Truly you have formed my inmost being;
you knit me in my mother’s womb.
I give you thanks that I am fearfully, wonderfully made;
wonderful are your works.
R. I praise you, for I am wonderfully made.

My soul also you knew full well;
nor was my frame unknown to you
When I was made in secret,
when I was fashioned in the depths of the earth.
R. I praise you, for I am wonderfully made.

Epistle: Acts 13:22–26

In those days, Paul said:
“God raised up David as king;
of him God testified,
I have found David, son of Jesse, a man after my own heart;
he will carry out my every wish.
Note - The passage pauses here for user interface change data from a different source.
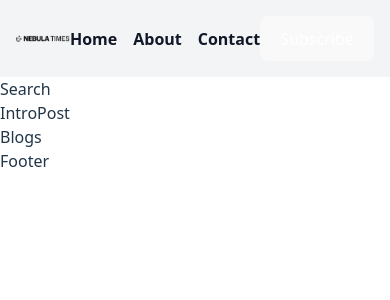
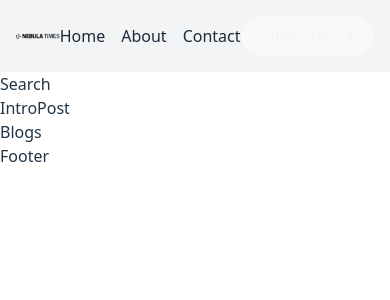
Before and after one commit to markjosephtx/NebulaTimes---React-Vite-Tailwind-Blog-Site, a React (Vite) app: page / in a window 390 px wide. Shown: the top 300 px of the page. Built offline with nearby package versions, Linux system fonts and the light colour scheme.

Commit message:
Header & menu creation

```diff
--- a/package.json
+++ b/package.json
@@ -12,7 +12,8 @@
   "dependencies": {
     "@tailwindcss/postcss": "^4.0.17",
     "react": "^19.0.0",
-    "react-dom": "^19.0.0"
+    "react-dom": "^19.0.0",
+    "react-icons": "^5.5.0"
   },
   "devDependencies": {
     "@eslint/js": "^9.21.0",
--- a/src/App.jsx
+++ b/src/App.jsx
@@ -2,7 +2,7 @@ import { useState } from 'react'
 import reactLogo from './assets/react.svg'
 import viteLogo from '/vite.svg'
 import './App.css'
-import Home from './Pages/Home'
+import Home from './pages/home'
 
 
 function App() {
--- a/src/Components/Header.jsx
+++ b/src/Components/Header.jsx
@@ -1,29 +1,29 @@
 import React from 'react'
-import logo  from "../assets/images/nebula-times-logo.png";
+import logo  from "../assets/images/nebula-times-logo.png"
+import { FaAngleRight } from "react-icons/fa";
+
 
 function Header() {
   return (
     <div>
       <header className="bg-gray-100 p-4 flex justify-between items-center">
         <div>
-          <img src={logo} alt="Nebula Times Logo" className="w-60"/>
+          <img src={logo} alt="Nebula Times Logo" className="w-[180px]"/>
         </div>
         <nav>
-          <ul className="flex space-x-4">
+          <ul className="flex gap-4 md:gap-14">
             <li>
-              <a href="#" className="text-gray-900 font-semibold">Home</a>
+              <a href="#" className="text-gray-800 hover:text-gray-600 hover:font-bold cursor-pointer">Home</a>
             </li>
             <li>
-              <a href="#" className="text-gray-900 font-semibold">About</a>
+              <a href="#" className="text-gray-800 hover:text-gray-600 hover:font-bold cursor-pointer">About</a>
             </li>
             <li>
-              <a href="#" className="text-gray-900 font-semibold">Contact</a>
+              <a href="#" className="text-gray-800 hover:text-gray-600 hover:font-bold cursor-pointer">Contact</a>
             </li>
           </ul>
         </nav>
-        <button className="bg-black-800 hover:bg-black-400 text-white font-bold py-2 px-4 rounded">
-          Subscribe
-        </button>
+        <button className="text-gray-100 bg-purple-800 px-4 py-2 rounded-full hover:bg-purple-700 flex items-center">Subscribe<FaAngleRight className='ml-3'/></button>
       </header>
     </div>
   )
--- a/src/index.css
+++ b/src/index.css
@@ -32,22 +32,14 @@ h1 {
 }
 
 button {
-  border-radius: 8px;
-  border: 1px solid transparent;
-  padding: 0.6em 1.2em;
-  font-size: 1em;
-  font-weight: 500;
-  font-family: inherit;
-  background-color: #1a1a1a;
-  cursor: pointer;
-  transition: border-color 0.25s;
+
 }
 button:hover {
-  border-color: #646cff;
+
 }
 button:focus,
 button:focus-visible {
-  outline: 4px auto -webkit-focus-ring-color;
+
 }
 
 @media (prefers-color-scheme: light) {
```
Also changed, not shown: 1 other file (tests, documents, lock files or other folders).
From this man’s descendants God, according to his promise,
has brought to Israel a savior, Jesus.
John heralded his coming by proclaiming a baptism of repentance
to all the people of Israel;
and as John was completing his course, he would say,
‘What do you suppose that I am? I am not he.
Behold, one is coming after me;
I am not worthy to unfasten the sandals of his feet.’

“My brothers, sons of the family of Abraham,
and those others among you who are God-fearing,
to us this word of salvation has been sent.”

Gospel: Luke 1:57–66, 80

When the time arrived for Elizabeth to have her child
she gave birth to a son.
Her neighbors and relatives heard
that the Lord had shown his great mercy toward her,
and they rejoiced with her.
When they came on the eighth day to circumcise the child,
they were going to call him Zechariah after his father,
but his mother said in reply,
“No. He will be called John.”
But they answered her,
“There is no one among your relatives who has this name.”
So they made signs, asking his father what he wished him to be called.
He asked for a tablet and wrote, “John is his name,”
and all were amazed.
Immediately his mouth was opened, his tongue freed,
and he spoke blessing God.
Then fear came upon all their neighbors,
and all these matters were discussed
throughout the hill country of Judea.
All who heard these things took them to heart, saying,
“What, then, will this child be?”
For surely the hand of the Lord was with him.
The child grew and became strong in spirit,
and he was in the desert until the day
of his manifestation to Israel.

Question of the Day

What then will this child be?


May all mothers and fathers look with wonder and awe at the new life God knits in the womb, and generously sacrifice their own plans and desires to embrace the blessings God desires to bestow.